=== Material to process ===

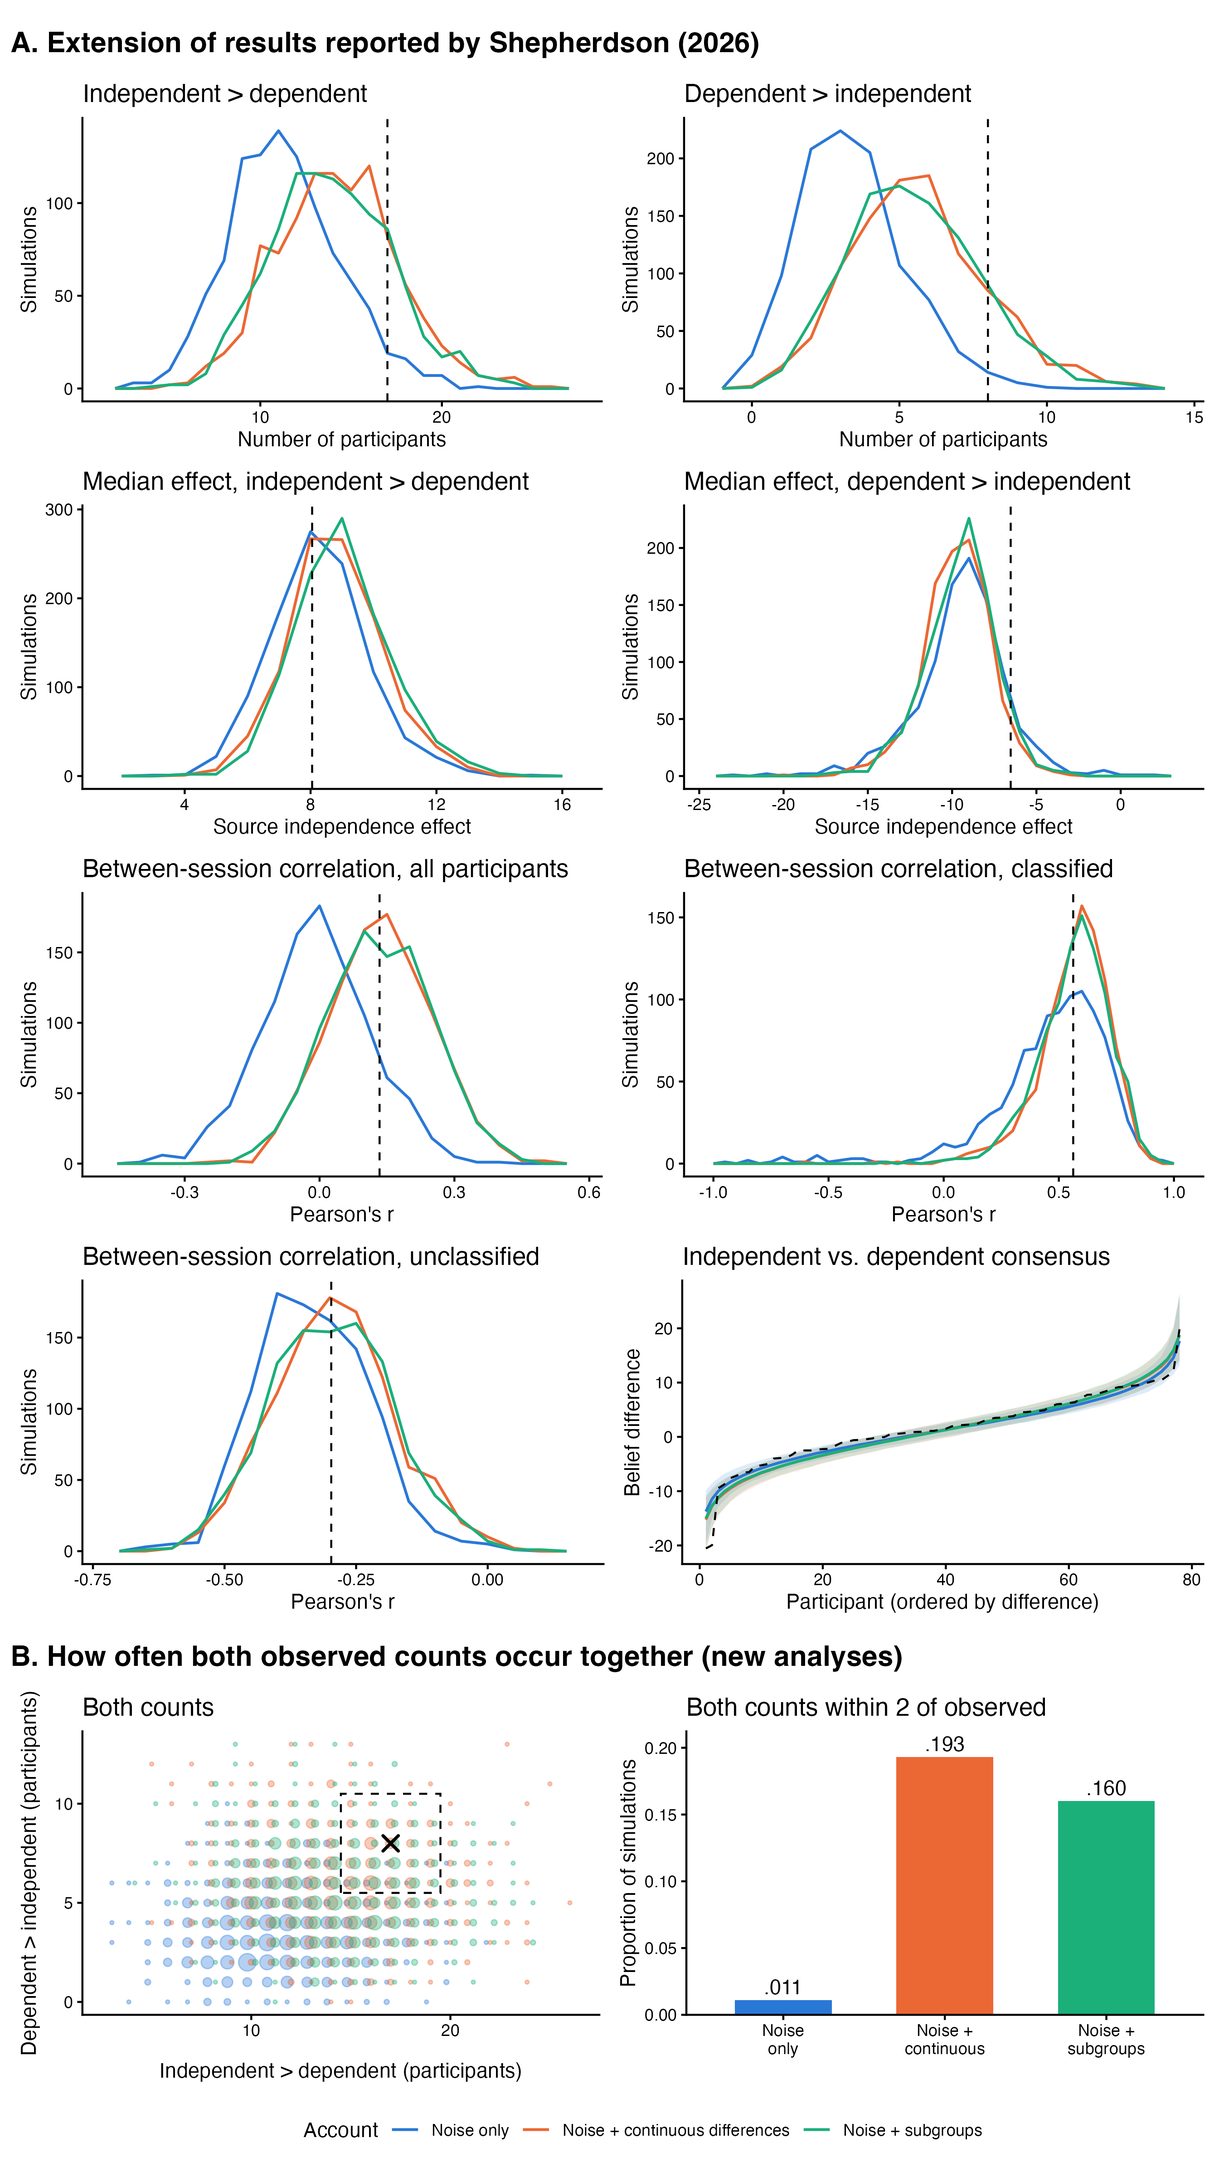
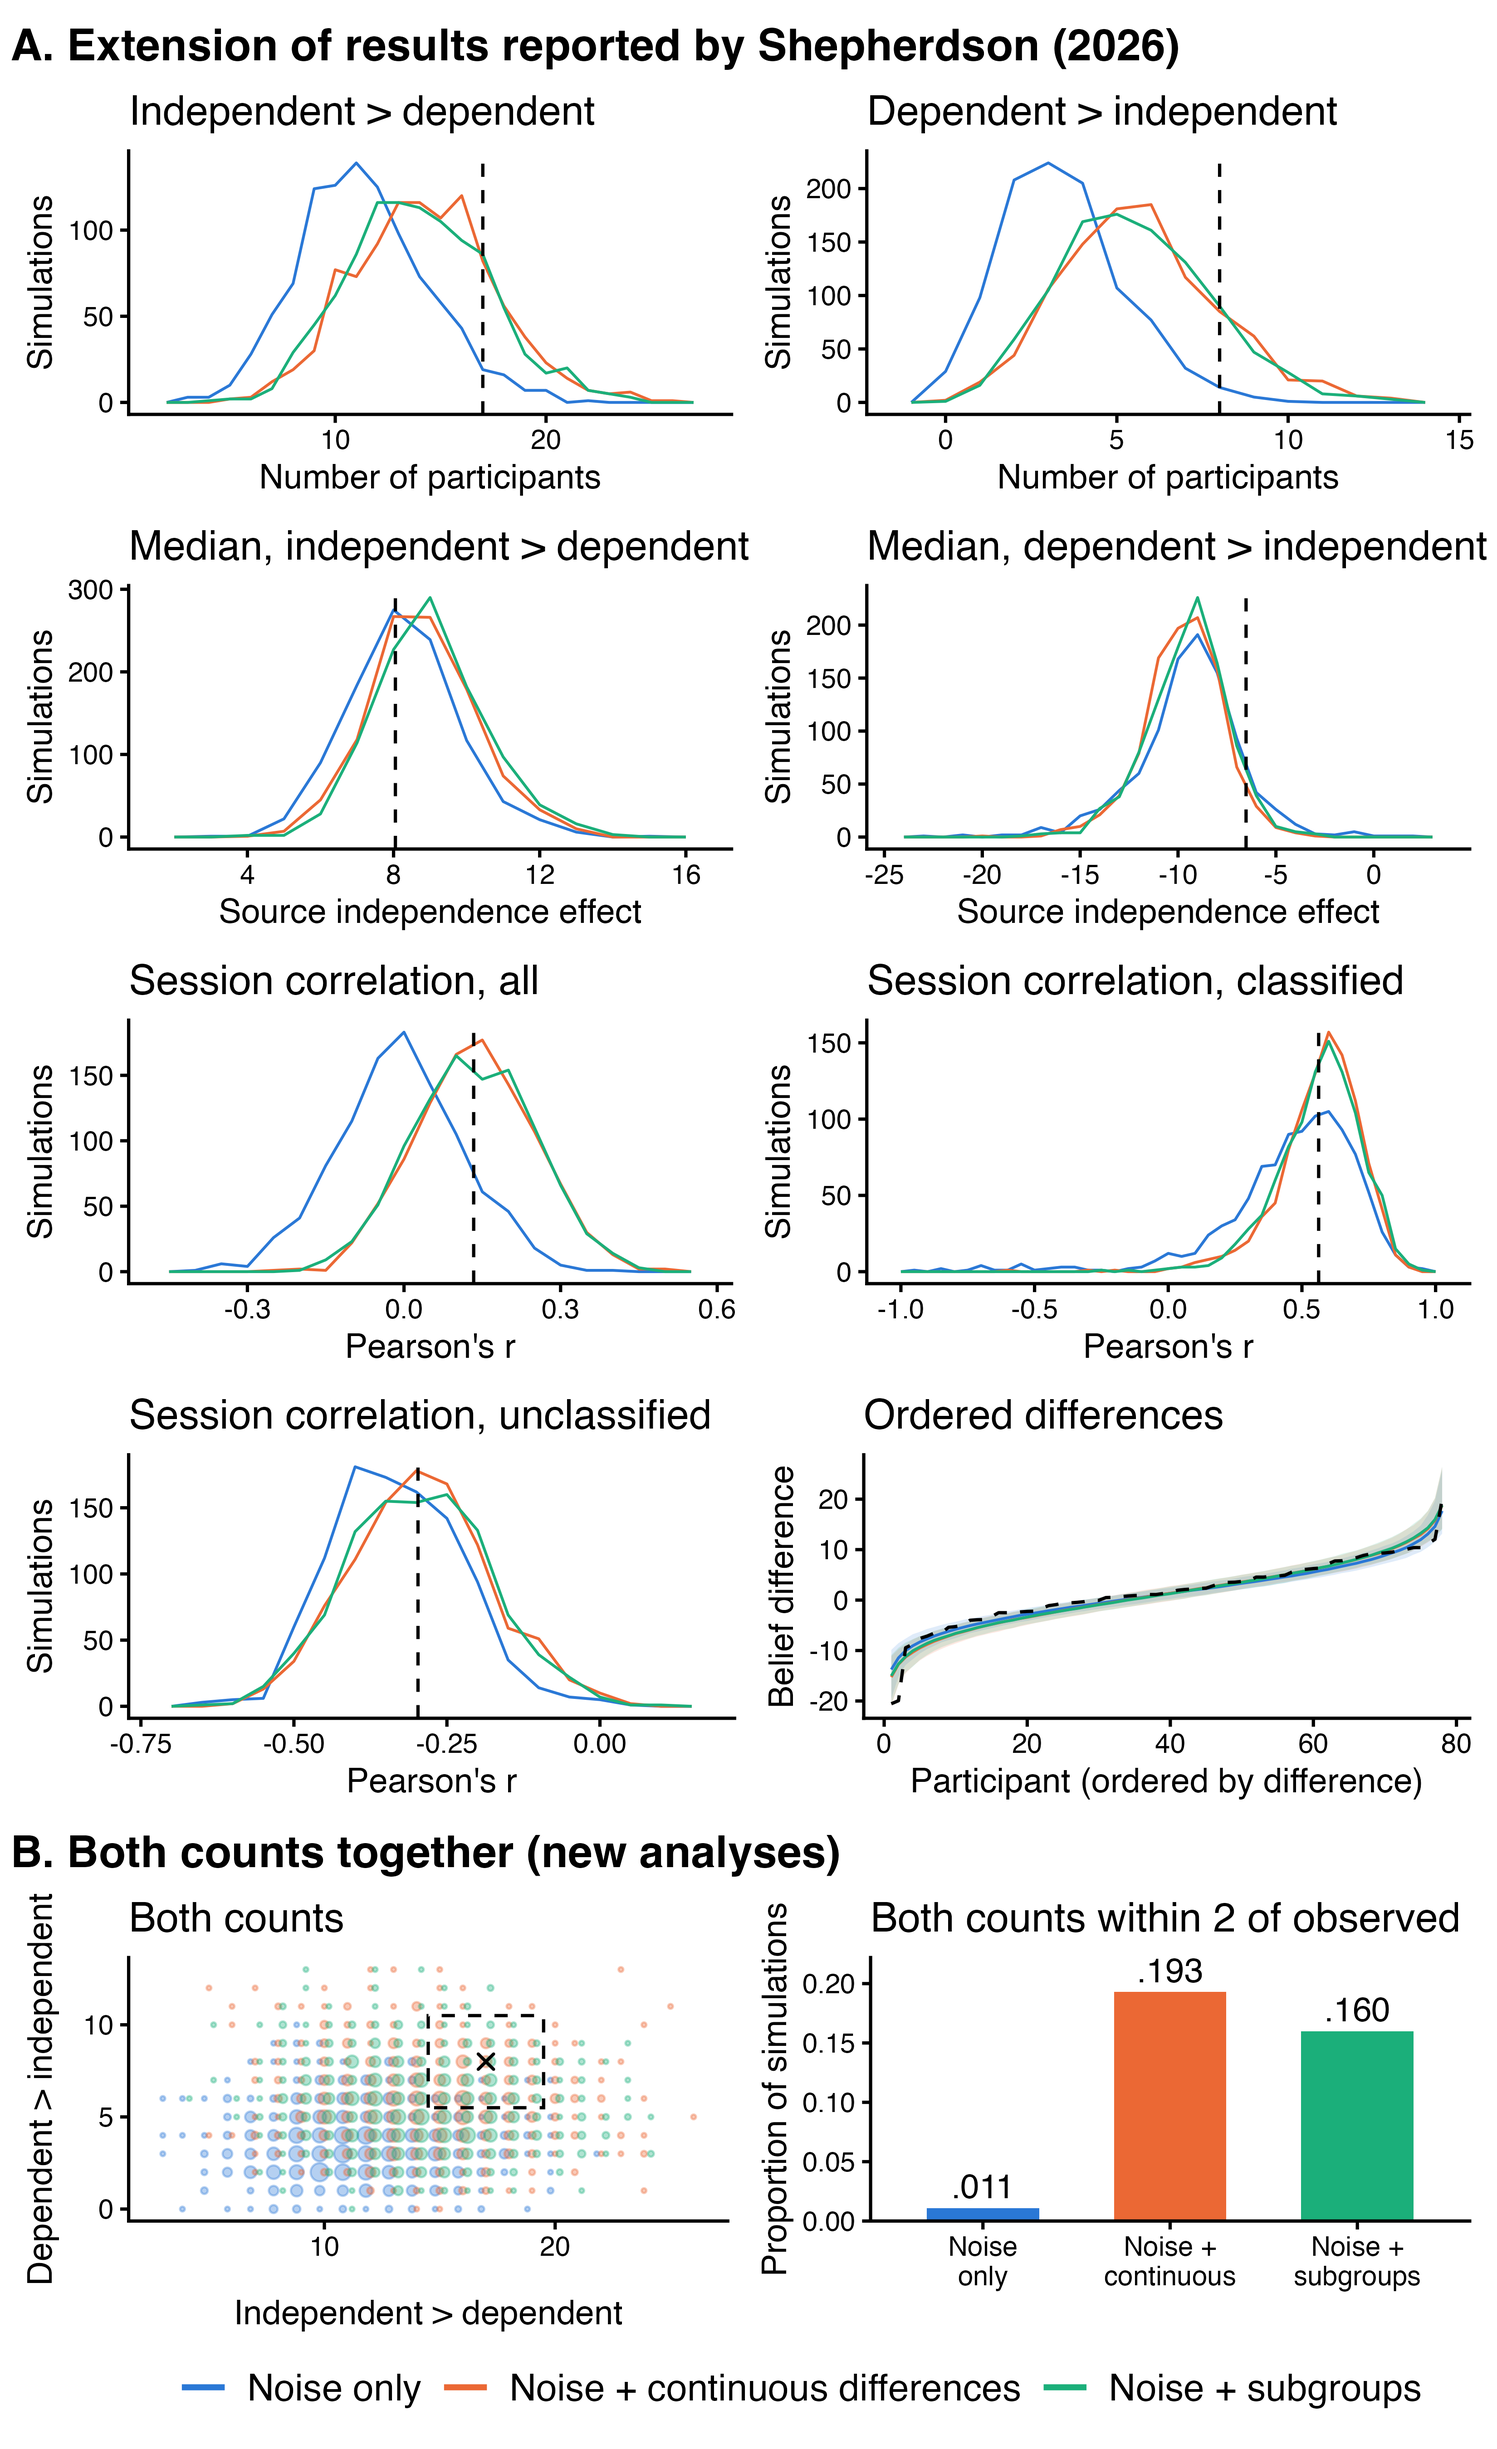
robustness tweaks

diff --git a/README.md b/README.md
@@ -46,7 +46,7 @@ All proportions are out of 1000 simulated datasets. "Times more often" compares 
 | Typical median effect among participants more persuaded by dependent consensus | about −9.5 under every model | `03_simulate_accounts.R` | `results/03_reproduce_counts.csv` (`median_median_dependent`) |
 | Figure 2 | | `04_plot_distributions.R` | `results/04_distributions.png` |
 | **Robustness checks (footnotes)** | | | |
-| Results for τ = 2.5, 3.45, 4 and 5 | systematic models above noise only at every τ; correlation matched most often at τ = 3.45 | `robustness/01_tau_sensitivity.R` | `robustness/results/01_tau_sensitivity.csv` |
+| Results for τ = 1.75, 2.5, 3.45, 4 and 5 (roughly half to one and a half times our estimate) | systematic models above noise only at every τ; correlation matched most often at τ = 3.45 | `robustness/01_tau_sensitivity.R` | `robustness/results/01_tau_sensitivity.csv` |
 | Both counts within 0 to 4 participants of ours | systematic models above noise only at every window (4 to 77 times) | `robustness/02_window_sensitivity.R` | `robustness/results/02_window_sensitivity.csv` |
 | Between-session correlation within .025 to .1 of ours | 1.8 to 2.4 times as often as noise only | `robustness/02_window_sensitivity.R` | `robustness/results/02_window_sensitivity_correlation.csv` |
 
@@ -60,7 +60,7 @@ All proportions are out of 1000 simulated datasets. "Times more often" compares 
 | `03_simulate_accounts.R` | Simulates 1000 datasets under each of three models (noise only, noise + continuous differences, noise + subgroups) and computes the same individual-level results as Shepherdson's simulations in each. |
 | `04_plot_distributions.R` | Figure 2, from the simulations saved by 03. |
 | `05_plot_likelihood_ratios.R` | Figure 1, from the simulations saved by 02. |
-| `robustness/01_tau_sensitivity.R` | Reruns the simulations in 03 with τ = 2.5, 3.45, 4 and 5. |
+| `robustness/01_tau_sensitivity.R` | Reruns the simulations in 03 with τ = 1.75, 2.5, 3.45, 4 and 5. |
 | `robustness/02_window_sensitivity.R` | Recomputes the window-based results of 03 with narrower and wider windows, from the simulations saved by 03. |
 | `run_all.R` | Runs all of the above in order. |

===

From the first line through the line with "and 5 (roughly", output those lines of the entries above exactly, and nothing else, with the pictures left out.

◆ **Answer to the problem**
robustness tweaks

diff --git a/README.md b/README.md
@@ -46,7 +46,7 @@ All proportions are out of 1000 simulated datasets. "Times more often" compares 
 | Typical median effect among participants more persuaded by dependent consensus | about −9.5 under every model | `03_simulate_accounts.R` | `results/03_reproduce_counts.csv` (`median_median_dependent`) |
 | Figure 2 | | `04_plot_distributions.R` | `results/04_distributions.png` |
 | **Robustness checks (footnotes)** | | | |
-| Results for τ = 2.5, 3.45, 4 and 5 | systematic models above noise only at every τ; correlation matched most often at τ = 3.45 | `robustness/01_tau_sensitivity.R` | `robustness/results/01_tau_sensitivity.csv` |
+| Results for τ = 1.75, 2.5, 3.45, 4 and 5 (roughly half to one and a half times our estimate) | systematic models above noise only at every τ; correlation matched most often at τ = 3.45 | `robustness/01_tau_sensitivity.R` | `robustness/results/01_tau_sensitivity.csv` |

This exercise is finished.